News coverage of the LSU presidential search has been extensive, but it is important for the people of Louisiana and the LSU community to fully understand the entire sequence of events.

A 12-member search committee, including a student and three faculty members, was charged last fall to attract a quality, experienced sitting president from a major university. The search process was outlined in public meetings, a process similar in structure to searches at many major public research universities.

Our consultant emphasized it was necessary to actively “recruit” candidates as a sitting president was not likely to apply for the job and risk his or her current position.

All meetings pertaining to the search were open to the public with the exception of only closed portions when names and qualifications of individual candidates were discussed in executive session.

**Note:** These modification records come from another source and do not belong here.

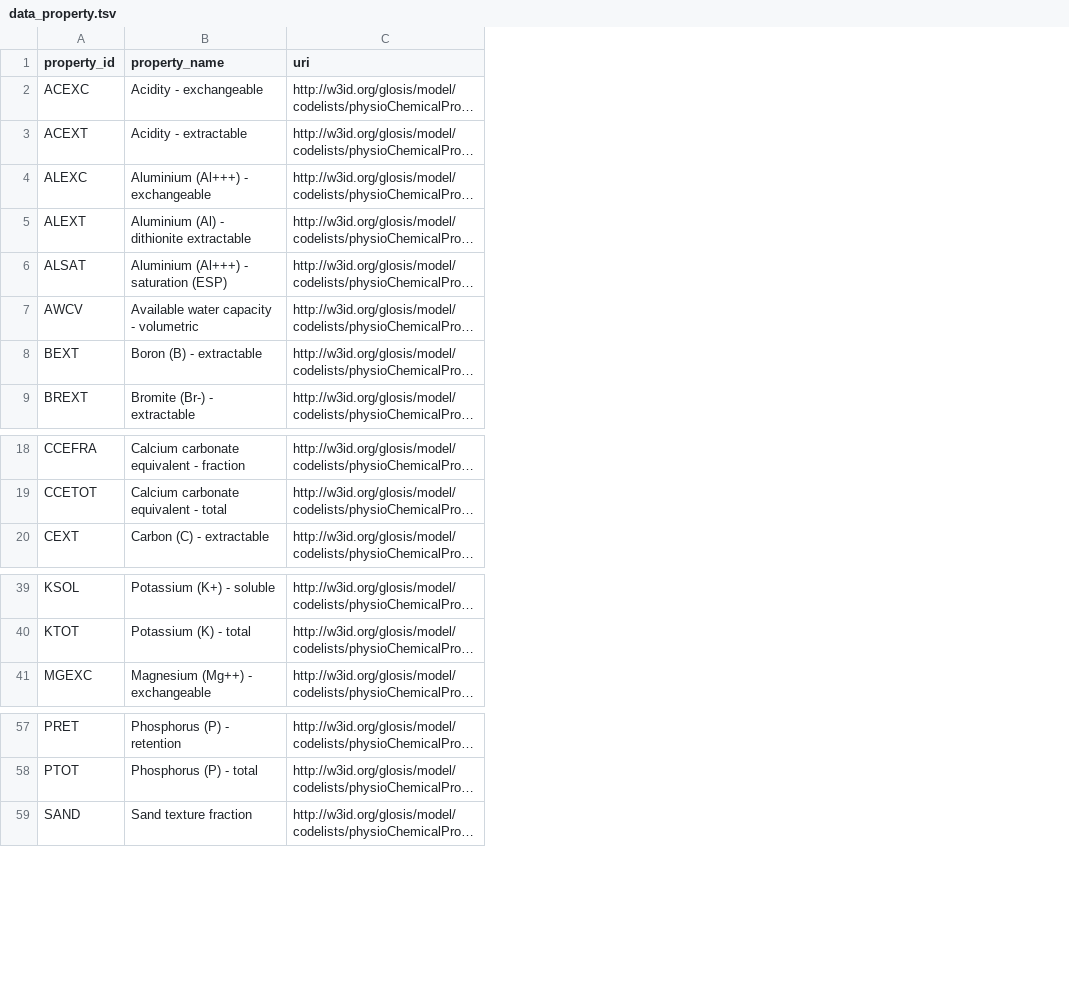
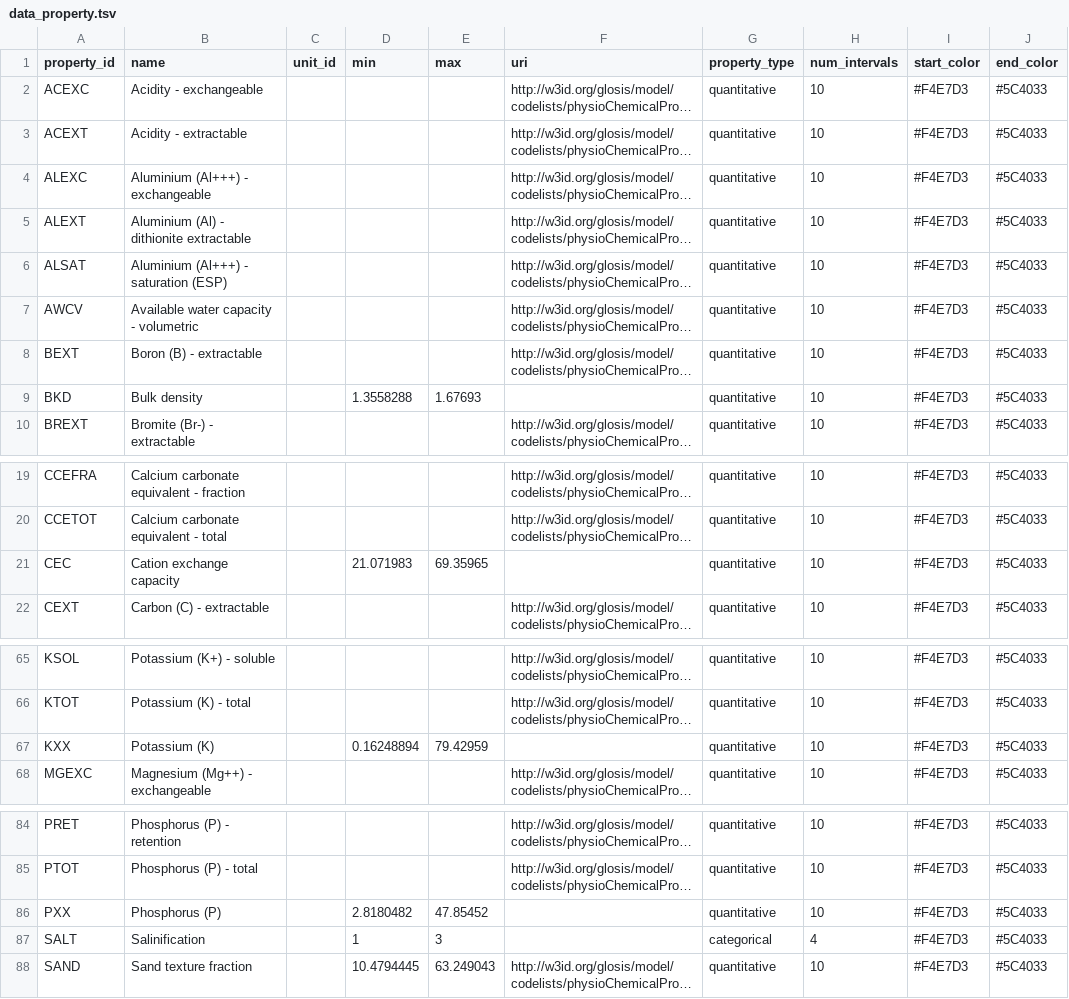
Before and after one commit to FAO-SID/glosis-db, a TSV file: Metadata/data_property.tsv, drawn as a sheet; only a part is shown, gaps mark what is left out; long unchanged cells end in …; the diff covers the shown part only; the diff names each change by its address in the sheet, - before the commit and + after, or states it on an @@ line.

Commit message:
SLD per property not mapset

```diff
--- a/Metadata/data_property.tsv
+++ b/Metadata/data_property.tsv
+column C (unit_id), empty
+column D (min), row 88: 10.4794445
+column E (max), row 88: 63.249043
+column G (property_type), rows 2-8: all quantitative; row 10: quantitative; rows 19-20: quantitative | quantitative; row 22: quantitative; rows 65-66: quantitative | quantitative; row 68: quantitative; rows 84-85: quantitative | quantitative; row 88: quantitative
+column H (num_intervals), rows 2-8: all 10; row 10: 10; rows 19-20: 10 | 10; row 22: 10; rows 65-66: 10 | 10; row 68: 10; rows 84-85: 10 | 10; row 88: 10
+column I (start_color), rows 2-8: all #F4E7D3; row 10: #F4E7D3; rows 19-20: #F4E7D3 | #F4E7D3; row 22: #F4E7D3; rows 65-66: #F4E7D3 | #F4E7D3; row 68: #F4E7D3; rows 84-85: #F4E7D3 | #F4E7D3; row 88: #F4E7D3
+column J (end_color), rows 2-8: all #5C4033; row 10: #5C4033; rows 19-20: #5C4033 | #5C4033; row 22: #5C4033; rows 65-66: #5C4033 | #5C4033; row 68: #5C4033; rows 84-85: #5C4033 | #5C4033; row 88: #5C4033
-B1: property_name
+B1: name
+row 9: BKD | Bulk density |  | 1.3558288 | 1.67693 |  | quantitative | 10 | #F4E7D3 | #5C4033
@@ row 72 moved to row 21: CEC @@
@@ row 74 moved to row 67: KXX @@
@@ row 73 moved to row 86: PXX @@
@@ row 70 moved to row 87: SALT @@
```
Also changed, not shown: 1 removed row and 24 moved rows elsewhere in this file, 4 other files.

Ten individuals, none of whom was a sitting president, responded to advertisements to apply for the job. The names of these applicants were produced to inquiring news organizations.

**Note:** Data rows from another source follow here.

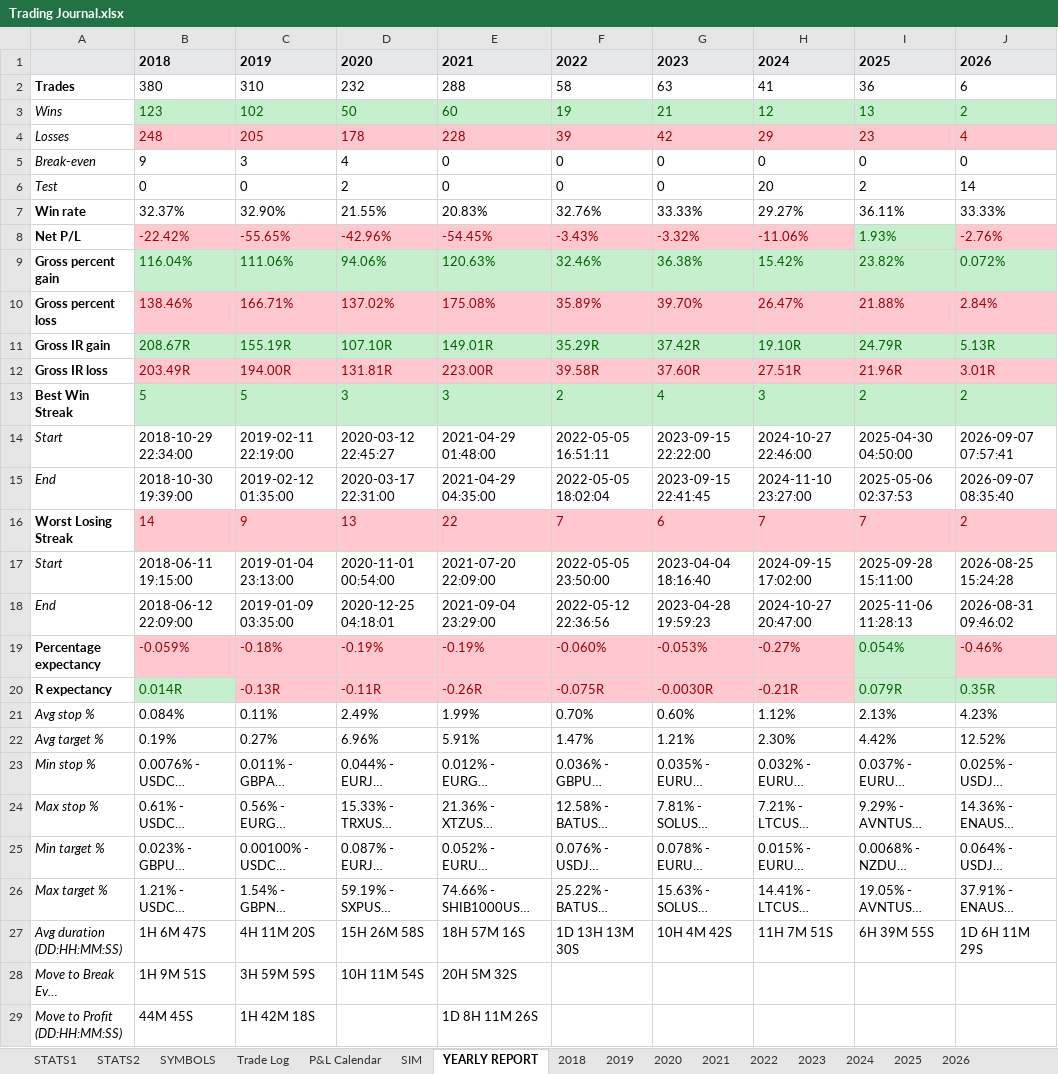
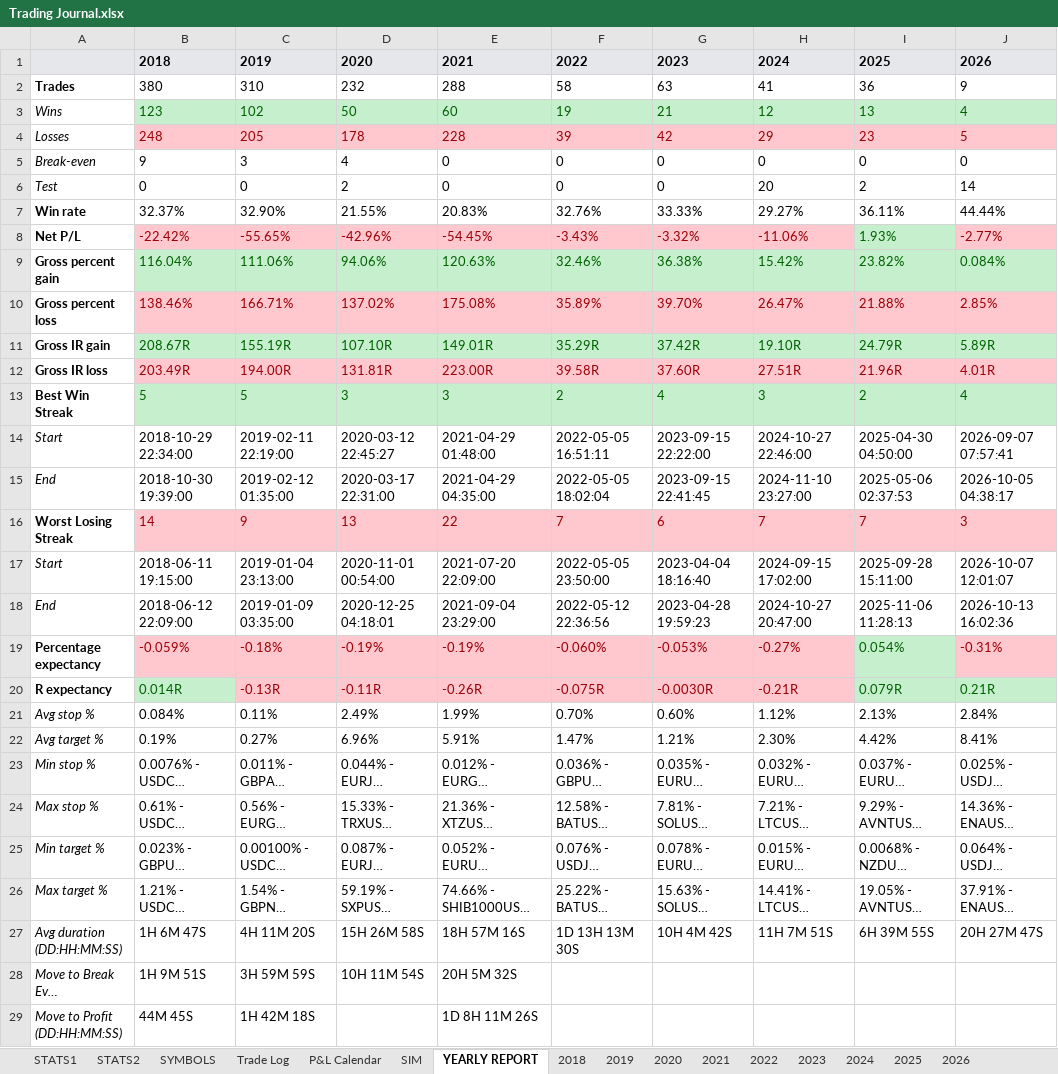
Before and after one commit to alexpsym/CODEX, an Excel workbook: journal/Trading Journal.xlsx, sheet YEARLY REPORT, drawn as a sheet; only a part is shown; long unchanged cells end in …; values as stored, in another font and other column widths than the file's, no borders; the diff covers the shown part only; the diff names each change by its address in the sheet, - before the commit and + after, or states it on an @@ line.

```diff
--- a/journal/Trading Journal.xlsx (sheet YEARLY REPORT)
+++ b/journal/Trading Journal.xlsx (sheet YEARLY REPORT)
-J2: 6
+J2: 9
-J3: 2
+J3: 4
-J4: 4
+J4: 5
-J7: 33.33%
+J7: 44.44%
-J8: -2.76%
+J8: -2.77%
-J9: 0.072%
+J9: 0.084%
-J10: 2.84%
+J10: 2.85%
-J11: 5.13R
+J11: 5.89R
-J12: 3.01R
+J12: 4.01R
-J13: 2
+J13: 4
-J15: 2026-09-07 08:35:40
+J15: 2026-10-05 04:38:17
-J16: 2
+J16: 3
-J17: 2026-08-25 15:24:28
+J17: 2026-10-07 12:01:07
-J18: 2026-08-31 09:46:02
+J18: 2026-10-13 16:02:36
-J19: -0.46%
+J19: -0.31%
-J20: 0.35R
+J20: 0.21R
-J21: 4.23%
+J21: 2.84%
-J22: 12.52%
+J22: 8.41%
-J27: 1D 6H 11M 29S
+J27: 20H 27M 47S
```
Also changed, not shown: 29 edited cells elsewhere in this sheet, sheet 2026, sheet Trade Log, sheet STATS1, sheet SYMBOLS, sheet STATS2, sheet P&L Calendar, hidden cells, 8 other files.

In addition to the 10 applicants, a pool of candidates was identified by the search firm.

Five appeared to possess the qualities the committee deemed critical for this role. Three accepted invitations to be interviewed. Each of the three — presidents or chancellors of major universities — was interviewed by a search team subcommittee.

One interviewee emerged as the clear choice and the subcommittee recommended the full committee interview him in Baton Rouge. The day following the interview, the search committee recommended to the Board of Supervisors that Dr. F. King Alexander be considered for the position of LSU president.

Dr. Alexander spent the following week meeting with students, faculty, administrators and constituents. Only after a week of public vetting of the candidate did the board unanimously elect Dr. Alexander as LSU’s next president.

In summary, this search was conducted in a manner consistent with presidential searches conducted at most public research universities. Last week, the largest university system in the country selected Janet Napolitano, as the president of the California system, after a closed search process. (The Advocate praised Ms. Napolitano in an editorial July 15.) Most importantly, we believe LSU’s search was conducted in full compliance with Louisiana Public Records Law.

Our committee is proud of the success of this process. Dr. Alexander has an accomplished track record and is well-respected nationally as a leader in higher education. We are fortunate that he and his family wanted to return to the South and that he recognized the special qualities in LSU.

These have been challenging years for our university, but we are confident that great things lie ahead thanks to our dedicated faculty, wonderful students, the great people of Louisiana and our new leader.

Blake Chatelain, member

LSU Board of Supervisors

Alexandria